**What is being asked**
Exactly as written, return the entries below, minus any pictures.

═════ Data to process

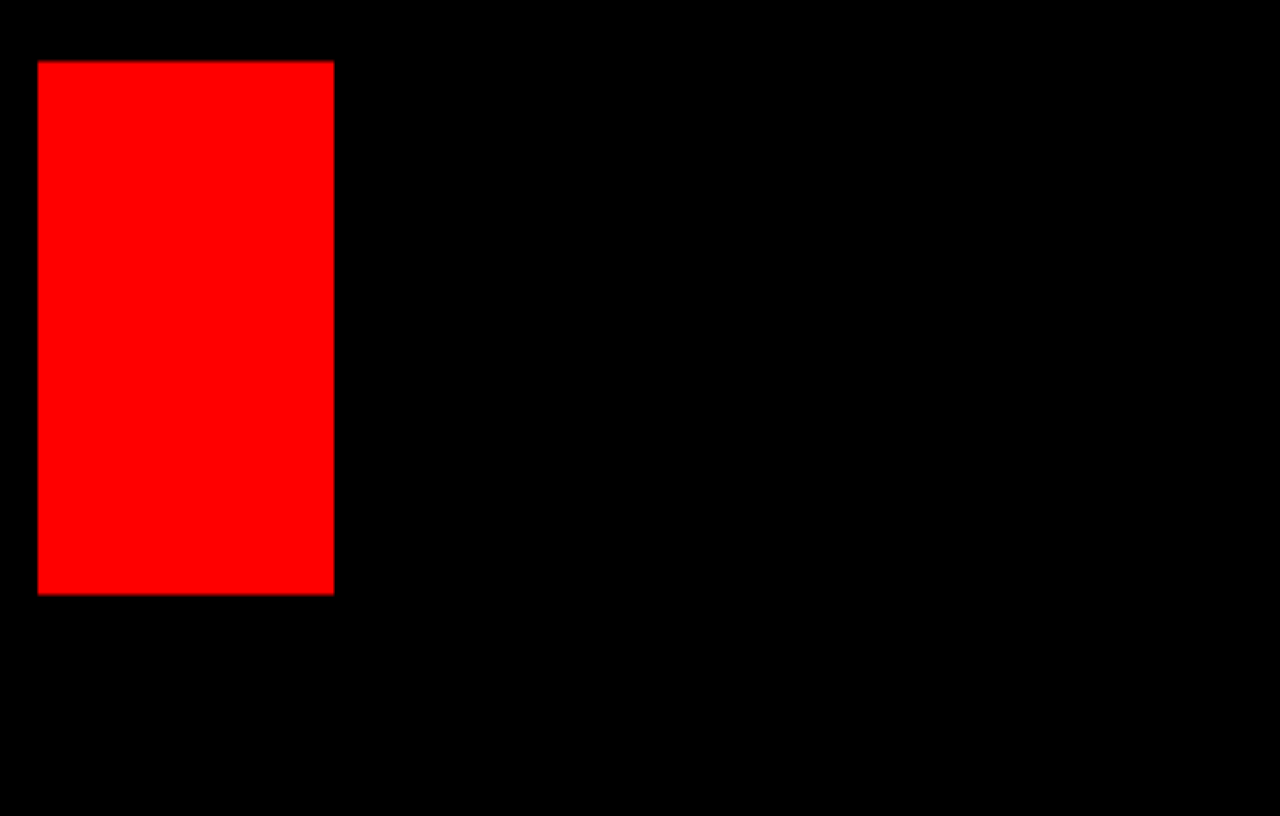
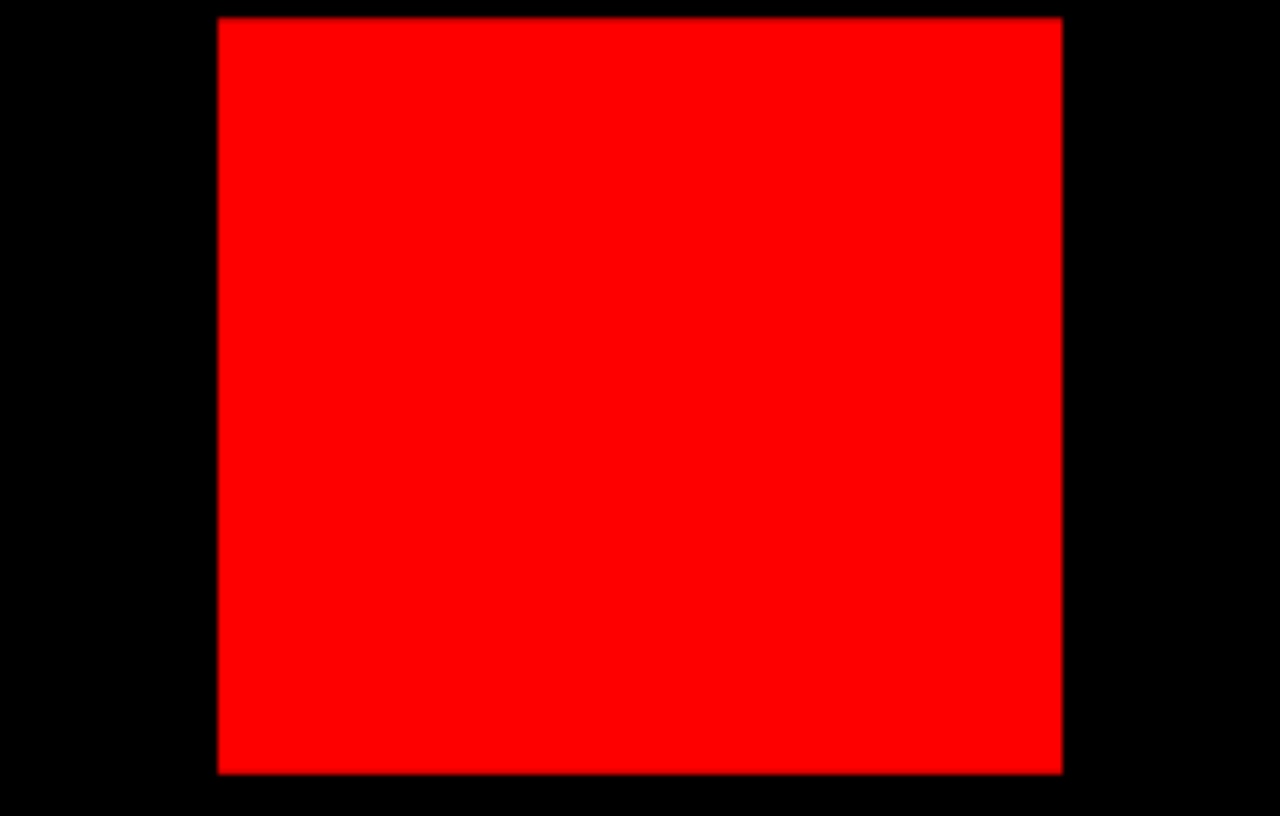
Before and after one commit to matthew-mcallister/gameboyish, a website with bundled scripts: page public/index.html in a window 1280 px wide. Built offline with nearby package versions, Linux system fonts and the light colour scheme.

Commit message:
Get canvas refresh and scaling right

```diff
--- a/public/index.css
+++ b/public/index.css
@@ -1,8 +1,46 @@
+body,
+html {
+  margin: 0;
+  padding: 0;
+  border: 0;
+}
+
+* {
+  box-sizing: border-box;
+}
+
 body {
+  height: 99vh;
   background-color: black;
 }
 
-canvas {
-  height: 100vh;
-  aspect-ratio: 160 / 144;
+.root {
+  height: 100%;
 }
+
+.container {
+  width: 100%;
+  height: 100%;
+  position: relative;
+}
+
+.center {
+  width: 100vw;
+  height: calc(144 / 160 * 100vw);
+  max-width: calc(160 / 144 * 100vh);
+  max-height: 100vh;
+  margin: 0;
+  position: absolute;
+  top: 50%;
+  left: 50%;
+  -ms-transform: translate(-50%, -50%);
+  transform: translate(-50%, -50%);
+}
+
+#canvas {
+  width: 100%;
+  height: 100%;
+  padding-left: 0;
+  padding-right: 0;
+  display: block;
+}
--- a/public/index.html
+++ b/public/index.html
@@ -10,8 +10,12 @@
   </head>
   <body>
     <noscript>You need to enable JavaScript to run this app.</noscript>
-    <div id="root">
-      <canvas id="canvas"></canvas>
+    <div class="root">
+      <div class="container">
+        <div class="center">
+          <canvas id="canvas"></canvas>
+        </div>
+      </div>
     </div>
     <script src="bundle/index.js" defer></script>
   </body>
--- a/src/foo.ts
+++ /dev/null
@@ -1 +0,0 @@
-export default 1
--- a/src/index.ts
+++ b/src/index.ts
@@ -1,6 +1,33 @@
-import number from 'foo'
+import Renderer from 'render'
 
-console.log(number)
+let updates = 0
+
+class Timer {
+  fps: number
+  time: number
+  tics: number
+
+  constructor(fps: number) {
+    this.fps = fps
+    this.time = performance.now()
+    this.tics = 0
+  }
+
+  reset() {
+    this.time = performance.now()
+  }
+
+  advance() {
+    let newTime = performance.now()
+    let frameTime = 1000 / this.fps
+    if (newTime - this.time > frameTime) {
+      this.time += frameTime
+      this.tics += 1
+      return true
+    }
+    return false
+  }
+}
 
 async function mainLoop() {
   const canvas: HTMLCanvasElement = document.getElementById(
@@ -8,8 +35,30 @@ async function mainLoop() {
   ) as HTMLCanvasElement
   const ctx = canvas.getContext('2d')!
 
-  ctx.fillStyle = 'red'
-  ctx.fillRect(10, 10, 100, 100)
+  const renderer = new Renderer()
+  const timer = new Timer(60)
+
+  function update() {
+    if (timer.tics == 0) {
+      // Sync timer
+      timer.reset()
+    }
+
+    updates += 1
+    while (timer.advance()) {
+      // Advance game logic
+    }
+
+    renderer.render()
+
+    ctx.setTransform(canvas.width / 160, 0, 0, canvas.height / 144, 0, 0)
+    ctx.clearRect(0, 0, canvas.width, canvas.height)
+    ctx.drawImage(renderer.canvas, 0, 0)
+
+    requestAnimationFrame(update)
+  }
+
+  requestAnimationFrame(update)
 }
 
 mainLoop()
--- /dev/null
+++ b/src/render.ts
@@ -0,0 +1,30 @@
+export default class Renderer {
+  canvas: HTMLCanvasElement
+  // @ts-ignore
+  ctx: CanvasRenderingContext2D
+  i: number
+
+  constructor() {
+    let canvas = document.createElement('canvas')
+    canvas.width = 160
+    canvas.height = 144
+    canvas.style.display = 'none'
+    this.canvas = canvas
+    this.i = 0
+
+    this.ctx = canvas.getContext('2d')!
+    this.ctx.save()
+  }
+
+  refresh() {
+    this.ctx.restore()
+    this.ctx.clearRect(0, 0, this.canvas.width, this.canvas.height)
+  }
+
+  render() {
+    this.refresh()
+    this.ctx.fillStyle = 'red'
+    this.ctx.fillRect(4, 4, 152, 136)
+    this.i += 1
+  }
+}
```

══════════

**Task result**
Before and after one commit to matthew-mcallister/gameboyish, a website with bundled scripts: page public/index.html in a window 1280 px wide. Built offline with nearby package versions, Linux system fonts and the light colour scheme.

Commit message:
Get canvas refresh and scaling right

```diff
--- a/public/index.css
+++ b/public/index.css
@@ -1,8 +1,46 @@
+body,
+html {
+  margin: 0;
+  padding: 0;
+  border: 0;
+}
+
+* {
+  box-sizing: border-box;
+}
+
 body {
+  height: 99vh;
   background-color: black;
 }
 
-canvas {
-  height: 100vh;
-  aspect-ratio: 160 / 144;
+.root {
+  height: 100%;
 }
+
+.container {
+  width: 100%;
+  height: 100%;
+  position: relative;
+}
+
+.center {
+  width: 100vw;
+  height: calc(144 / 160 * 100vw);
+  max-width: calc(160 / 144 * 100vh);
+  max-height: 100vh;
+  margin: 0;
+  position: absolute;
+  top: 50%;
+  left: 50%;
+  -ms-transform: translate(-50%, -50%);
+  transform: translate(-50%, -50%);
+}
+
+#canvas {
+  width: 100%;
+  height: 100%;
+  padding-left: 0;
+  padding-right: 0;
+  display: block;
+}
--- a/public/index.html
+++ b/public/index.html
@@ -10,8 +10,12 @@
   </head>
   <body>
     <noscript>You need to enable JavaScript to run this app.</noscript>
-    <div id="root">
-      <canvas id="canvas"></canvas>
+    <div class="root">
+      <div class="container">
+        <div class="center">
+          <canvas id="canvas"></canvas>
+        </div>
+      </div>
     </div>
     <script src="bundle/index.js" defer></script>
   </body>
--- a/src/foo.ts
+++ /dev/null
@@ -1 +0,0 @@
-export default 1
--- a/src/index.ts
+++ b/src/index.ts
@@ -1,6 +1,33 @@
-import number from 'foo'
+import Renderer from 'render'
 
-console.log(number)
+let updates = 0
+
+class Timer {
+  fps: number
+  time: number
+  tics: number
+
+  constructor(fps: number) {
+    this.fps = fps
+    this.time = performance.now()
+    this.tics = 0
+  }
+
+  reset() {
+    this.time = performance.now()
+  }
+
+  advance() {
+    let newTime = performance.now()
+    let frameTime = 1000 / this.fps
+    if (newTime - this.time > frameTime) {
+      this.time += frameTime
+      this.tics += 1
+      return true
+    }
+    return false
+  }
+}
 
 async function mainLoop() {
   const canvas: HTMLCanvasElement = document.getElementById(
@@ -8,8 +35,30 @@ async function mainLoop() {
   ) as HTMLCanvasElement
   const ctx = canvas.getContext('2d')!
 
-  ctx.fillStyle = 'red'
-  ctx.fillRect(10, 10, 100, 100)
+  const renderer = new Renderer()
+  const timer = new Timer(60)
+
+  function update() {
+    if (timer.tics == 0) {
+      // Sync timer
+      timer.reset()
+    }
+
+    updates += 1
+    while (timer.advance()) {
+      // Advance game logic
+    }
+
+    renderer.render()
+
+    ctx.setTransform(canvas.width / 160, 0, 0, canvas.height / 144, 0, 0)
+    ctx.clearRect(0, 0, canvas.width, canvas.height)
+    ctx.drawImage(renderer.canvas, 0, 0)
+
+    requestAnimationFrame(update)
+  }
+
+  requestAnimationFrame(update)
 }
 
 mainLoop()
--- /dev/null
+++ b/src/render.ts
@@ -0,0 +1,30 @@
+export default class Renderer {
+  canvas: HTMLCanvasElement
+  // @ts-ignore
+  ctx: CanvasRenderingContext2D
+  i: number
+
+  constructor() {
+    let canvas = document.createElement('canvas')
+    canvas.width = 160
+    canvas.height = 144
+    canvas.style.display = 'none'
+    this.canvas = canvas
+    this.i = 0
+
+    this.ctx = canvas.getContext('2d')!
+    this.ctx.save()
+  }
+
+  refresh() {
+    this.ctx.restore()
+    this.ctx.clearRect(0, 0, this.canvas.width, this.canvas.height)
+  }
+
+  render() {
+    this.refresh()
+    this.ctx.fillStyle = 'red'
+    this.ctx.fillRect(4, 4, 152, 136)
+    this.i += 1
+  }
+}
```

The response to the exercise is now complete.